The Taoiseach and Boris Johnson both stayed recently, and I recognise at least one Government player among the scattering of Irish accents.
But mostly business is US-based, with guests looked after by seriously good and snappily dressed staff (shout-out to the concierge’s excellent white beard). Watching reception tick over, I see a doorman spot a guest’s coat slipping off the counter. He glides over to catch it before it hits the floor.
Save for one brusque interaction on a drinks order, the service purrs. Everyone exudes a sense of “I’ve got this”. 8/10
The intimate lobby and bar belie the hotel’s scale — there are 327 rooms, including a ninth floor devoted entirely to suites and a colossal penthouse (with its own terrace fire bowl, natch).
Rooms have been refurbed in palettes of creams, greys and taupes, with jewelly pops of colour — an amber swivel armchair, rather than blingy statement pieces, for example. Subtler luxury touches include heated bathroom floors, duck-down duvets, brass detailing and blackout curtains.

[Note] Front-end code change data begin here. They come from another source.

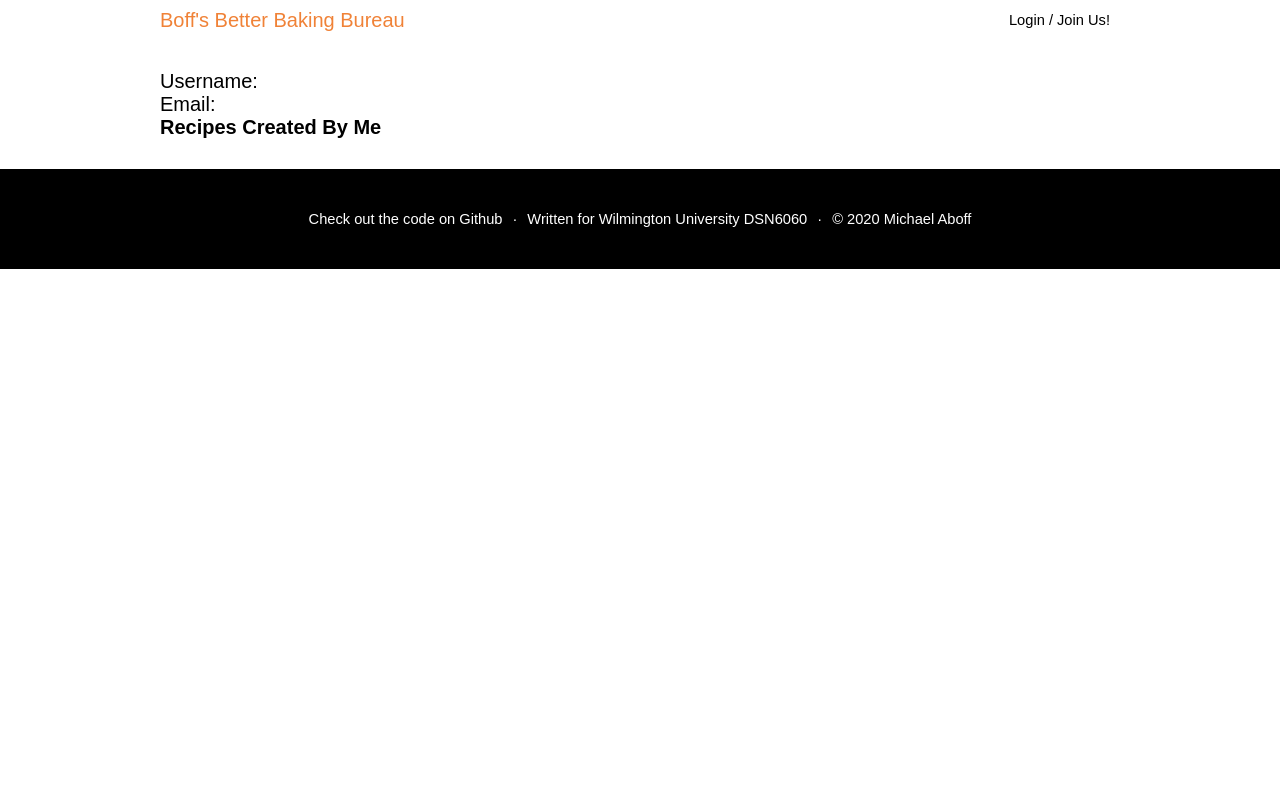
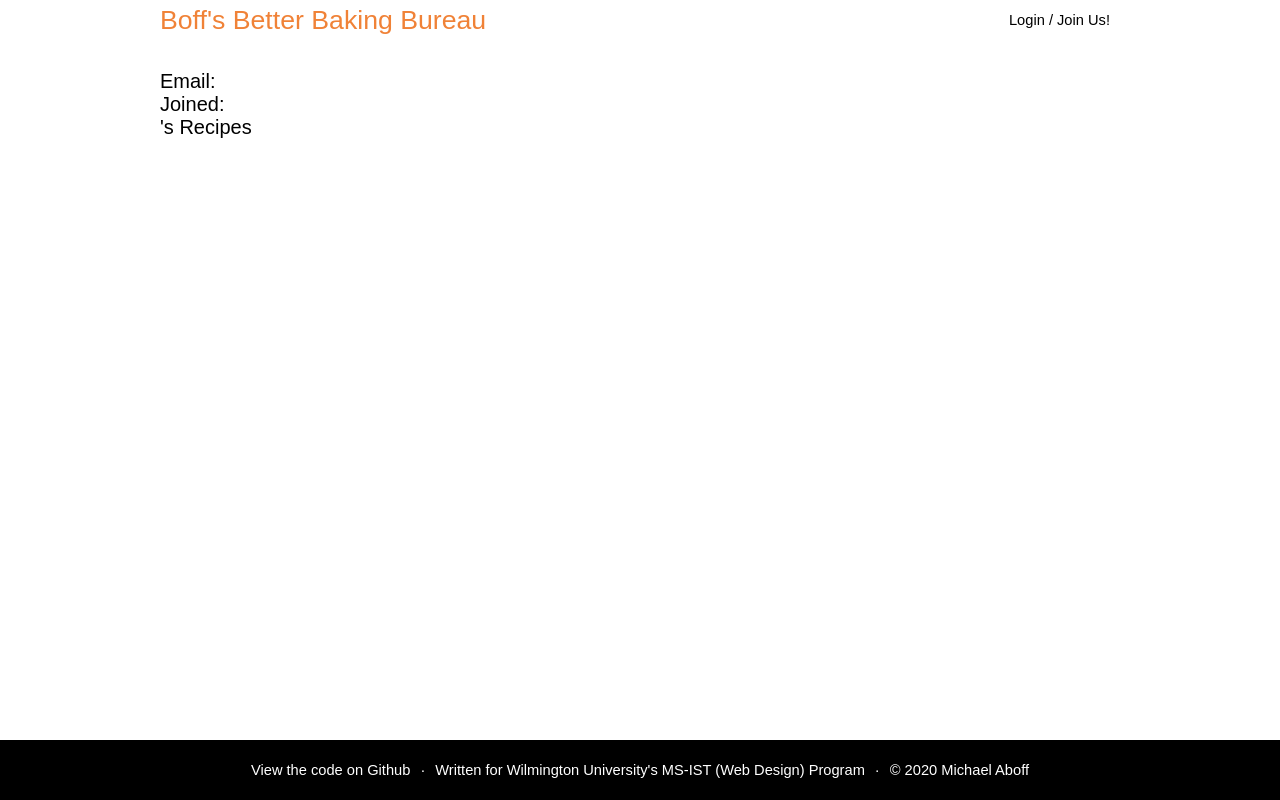
Before and after one commit to mwaboff/BoffMVC, a PHP site: page /app/template/user.phtml in a window 1280 px wide. Run offline with PHP 8.4, Linux system fonts and the light colour scheme; data that the repository does not hold is empty.

Commit message:
fine tuned basic design and fixed footer CSS

```diff
--- a/app/model/User/User.php
+++ b/app/model/User/User.php
@@ -83,7 +83,7 @@
         return [
             "username" => $this->user,
             "email" => $this->email,
-            "create_date" => $this->create_date
+            "join_date" => $this->create_date,
         ];
     }
 
--- a/app/template/core/footer-info.phtml
+++ b/app/template/core/footer-info.phtml
@@ -1,13 +1,13 @@
 <div class="footer-info-container">
 
     <div class="footer-author-section">
-        <a class="footer-github" target="_blank" href="https://github.com/mwaboff/boff-bakery-recipes">
-            Check out the code on Github
+        <a class="footer-link" target="_blank" href="https://github.com/mwaboff/boff-bakery-recipes">
+            View the code on Github
         </a>
         ·
-        <div class="footer-author">
-            Written for Wilmington University DSN6060
-        </div>
+        <a class="footer-link" target="_blank" href="https://www.wilmu.edu/technology/information-systems-technologies.aspx">
+            Written for Wilmington University's MS-IST (Web Design) Program
+        </a>
         ·
         <div class="footer-copyright">© 2020 Michael Aboff</div>
 
--- a/app/template/login.phtml
+++ b/app/template/login.phtml
@@ -1,6 +1,5 @@
 <?php include("core/header.phtml") ?>
 <?php include("navbar/navbar.phtml") ?>
-
 <div class="login-outer-wrapper">
 <div class="login-container">
 
--- a/app/template/recipe-edit-menu.phtml
+++ b/app/template/recipe-edit-menu.phtml
@@ -3,7 +3,7 @@
 if ($RENDER_VARS["editor_status"]) {
 ?>
 
-<a href="?page=recipe&id=<?= isset($RENDER_VARS["id"]) ? $RENDER_VARS["id"] : "" ?>&action=edit">Edit</a>
+<a href="?page=recipe&id=<?= isset($RENDER_VARS["id"]) ? $RENDER_VARS["id"] : "" ?>&action=edit"><img src="app/media/edit.svg" alt="Edit" class="edit-icon"></a>
 
 <?php
 }
--- a/app/template/user-edit-menu.phtml
+++ b/app/template/user-edit-menu.phtml
@@ -3,7 +3,7 @@
 if ($RENDER_VARS["editor_status"]) {
 ?>
 
-<a href="?page=user&uid=<?= isset($RENDER_VARS["uid"]) ? $RENDER_VARS["uid"] : "" ?>&action=edit">Edit</a>
+<a href="?page=user&uid=<?= isset($RENDER_VARS["uid"]) ? $RENDER_VARS["uid"] : "" ?>&action=edit"><img src="app/media/edit.svg" alt="Edit" class="edit-icon"></a>
 
 <?php
 }
--- a/app/template/my-recipes.phtml
+++ b/app/template/user-recipes.phtml
@@ -1,5 +1,8 @@
-<h4>Recipes Created By Me</h4>
 <div class="recipe-container" id="my-recipes-list">
+    <div class="my-recipe-username">
+        <?= isset($RENDER_VARS["username"]) ? $RENDER_VARS["username"] : "" ?>'s Recipes
+    </div>
+
     <?php
     if(isset($RENDER_VARS["my_recipes"])) {
         $RENDER_VARS["recipes"] = $RENDER_VARS["my_recipes"];
--- a/app/template/user.phtml
+++ b/app/template/user.phtml
@@ -2,12 +2,24 @@
 <?php include("navbar/navbar.phtml") ?>
 <div class="content">
 
-<div>Username: <?= isset($RENDER_VARS["username"]) ? $RENDER_VARS["username"] : "" ?></div>
-<div>Email: <?= isset($RENDER_VARS["email"]) ? $RENDER_VARS["email"] : "" ?></div>
+<div class="user-information">
+    <div class="user-name-container">
+        <h1><?= isset($RENDER_VARS["username"]) ? $RENDER_VARS["username"] : "" ?></h1>
+        <div class="user-edit">
+            <?php include("user-edit-menu.phtml") ?>
+        </div>
+    </div>
+    <div class="user-info">
+        <div class="user-email">
+            Email: <?= isset($RENDER_VARS["email"]) ? $RENDER_VARS["email"] : "" ?>
+        </div>
+        <div class="user-joined">
+            Joined: <?=isset($RENDER_VARS["join_date"]) ? $RENDER_VARS["join_date"] : ""?>
+        </div>
+    </div>
+</div>
 
-<?php include("my-recipes.phtml") ?>
-
-<?php include("user-edit-menu.phtml") ?>
+<?php include("user-recipes.phtml") ?>
 
 </div>
 <?php include("core/footer.phtml") ?>
--- a/app/view/Application/css/components.css
+++ b/app/view/Application/css/components.css
@@ -71,3 +71,8 @@
     color: red;
     margin-left: 15px;
 }
+
+.edit-icon {
+    height: 15px;
+    width: 15px;
+}
--- a/app/view/Application/css/footer.css
+++ b/app/view/Application/css/footer.css
@@ -3,8 +3,8 @@
 }
 
 .footer-info-container {
+    align-self: flex-bottom;
     padding: 10px 0px;
-    bottom: 0px;
     background-color: var(--accent-color);
     color: white;
     width: 100%;
@@ -28,7 +28,7 @@
     color: var(--secondary-color);
 }
 
-.footer-github:hover {
+.footer-link:hover {
     color: var(--primary-color);
     transition: var(--transition-speed);
 }
--- a/app/view/Application/css/global-theme.css
+++ b/app/view/Application/css/global-theme.css
@@ -8,7 +8,7 @@
     --text-color: var(--accent-color);
 
     --top-row-height: 40px;
-    --bottom-row-height: 100px;
+    --bottom-row-height: 60px;
     --content-width: 960px;
 
     --border-radius: 4px;
--- a/app/view/Application/css/style.css
+++ b/app/view/Application/css/style.css
@@ -22,17 +22,12 @@
 
     display: flex;
     flex-direction: column;
-    /* grid-template-columns: auto var(--content-width) auto;
-    grid-template-rows: var(--top-row-height) 1fr var(--bottom-row-height) ; */
 }
 
 .content {
-
-    /* grid-column: 2 / 3;
-    grid-row: 2; */
-    /* height: 100%; */
     width: var(--content-width);
     margin: 0 auto;
     background: white;
     padding: 30px 0px;
+    flex: 1;
 }
--- a/app/view/Login/css/login.css
+++ b/app/view/Login/css/login.css
@@ -17,6 +17,7 @@
     padding-bottom: 10px;
     display: flex;
     align-items: center;
+    flex: 1;
 }
 
 .login-container {
@@ -28,6 +29,7 @@
     box-shadow: 0 0 15px -3px rgba(0, 0, 0, 0.2);
     display: flex;
     flex-direction: column;
+
 }
 
 .login-header {
--- a/app/view/Navbar/css/navbar.css
+++ b/app/view/Navbar/css/navbar.css
@@ -4,7 +4,10 @@
     --navbar-text-color: var(--accent-color);
     --navbar-hover-color: var(--primary-color);
     --navbar-background: var(--secondary-color);
+
     --logo-color: var(--primary-color);
+    --logo-size: 20pt;
+    --logo-weight: normal;
 
     --navbar-menu-font-size: 11pt;
 }
@@ -18,9 +21,6 @@
     grid-column: 1 / -1;
     background: rgba(255, 255, 255, 0.836);
     backdrop-filter: blur(5px);
-    /* background-color: var(--navbar-background); */
-
-    /* border-bottom: var(--navbar-bottom-thickness) var(--navbar-bottom-color) solid; */
 }
 
 .navbar-default-background {
@@ -28,7 +28,7 @@
     min-height: var(--top-row-height);
     grid-row: 1;
     grid-column: 1 / -1;
-    /* z-index: -5; */
+    z-index: -5;
     background: white;
 }
 
@@ -44,7 +44,9 @@
 
 .header-logo {
     text-decoration: none;
+    font-size: var(--logo-size);
     color: var(--logo-color);
+    font-weight: var(--logo-weight);
 }
 
 .header-logo:focus {
--- a/app/view/User/User.php
+++ b/app/view/User/User.php
@@ -27,7 +27,7 @@
 $recipe_list = $user->getMyRecipes();
 $RENDER_VARS["my_recipes"] = RecipeView::getRecipeDescriptions($recipe_list);
 
-$RENDER_VARS["css"] = ["app/view/Application/css/recipe-tiles.css"];
+$RENDER_VARS["css"] = ["app/view/User/css/user.css", "app/view/Application/css/recipe-tiles.css"];
 require("app/template/user.phtml");
 
 ?>
```
Also changed, not shown: app/template/recipe.phtml (+21 -5 lines), app/view/Recipe/css/recipe.css (+22 -17 lines), app/view/User/css/user.css (added, +25 -0 lines), app/media/edit.svg (added), app/view/Home/css/home.css (added).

Beds are big, high and cloudlike; turndown sees my toiletries arranged neatly on a fluffy towel, and marble bathrooms are stocked with Malin + Goetz products (they are mini bottles, though). 8/10
Food & Drink
Doyle is a clubby little bar, “a sort of 1950s, Mad Men vibe”, as Corkonian GM Mark Payne describes it, sipping a pint of Guinness ($9) one evening.
The din here can get surprisingly loud for a smooth space with no TVs, but staff keep it ticking over, and a few sips of a playfully retro cocktail (‘Drain the Swamp’ mixes aged rum, nocino, banana and absinthe; from $17) should see you settle right in.
The Pembroke is the hotel’s restaurant, an elegant, quieter space serving “American cuisine with global influences” — from a 16oz rib-eye to handmade pastas or veal Milanese (mains from $28-$62). Gluten-free and veggie options are strong, and my blackened salmon pings off a tabbouleh salad and velvety lemon caper butter (though a starter sees a ball of burrata cheese served fridge-cold along with its aubergine caponata, rather than room temperature, which I’m pretty sure most would prefer).
Floor-to-ceiling windows open onto a terrace, and the leafy plants, copious marble and curvy coral booths combine the best brasserie and salon vibes. A marble bar with a drinks island lit from within is another nod to classy bars of the ’50s. You can get brunch on weekends, too.
It’s great American customer service, with staff introducing themselves by name, mollycoddling you across dish descriptions, wine pairings and portion sizes. Though I do wait a little too long for a Virginia Ham Benedict ($20) at breakfast. Feedback is eagerly taken. 7.5/10
The bottom line
The Dupont Circle is a gorgeously designed hotel that never feels overtly, guiltily so. Its luxury subtly wraps you up rather than hammering you over the head.
In a world with a hotel on every block, I love the sense of stepping into a clubby, intimate international crossroads, if only for a short stay.
Washington has its classics, from the Willard to the Jefferson or Mayflower. If it keeps evolving like this, the Dupont Circle will fit right into that DC set.
Classic rooms face the interior courtyard — upgrade to deluxe or higher floors for those neighbourhood views.
Local 101 The Phillips Collection is a small but superb museum of modern art just five minutes away. Highlights include the Rothko Room. phillipscollection.org
Rates Rooms only from $305/€290. Pól was a guest of the hotel (doylecollection.com/hotels) and washington.org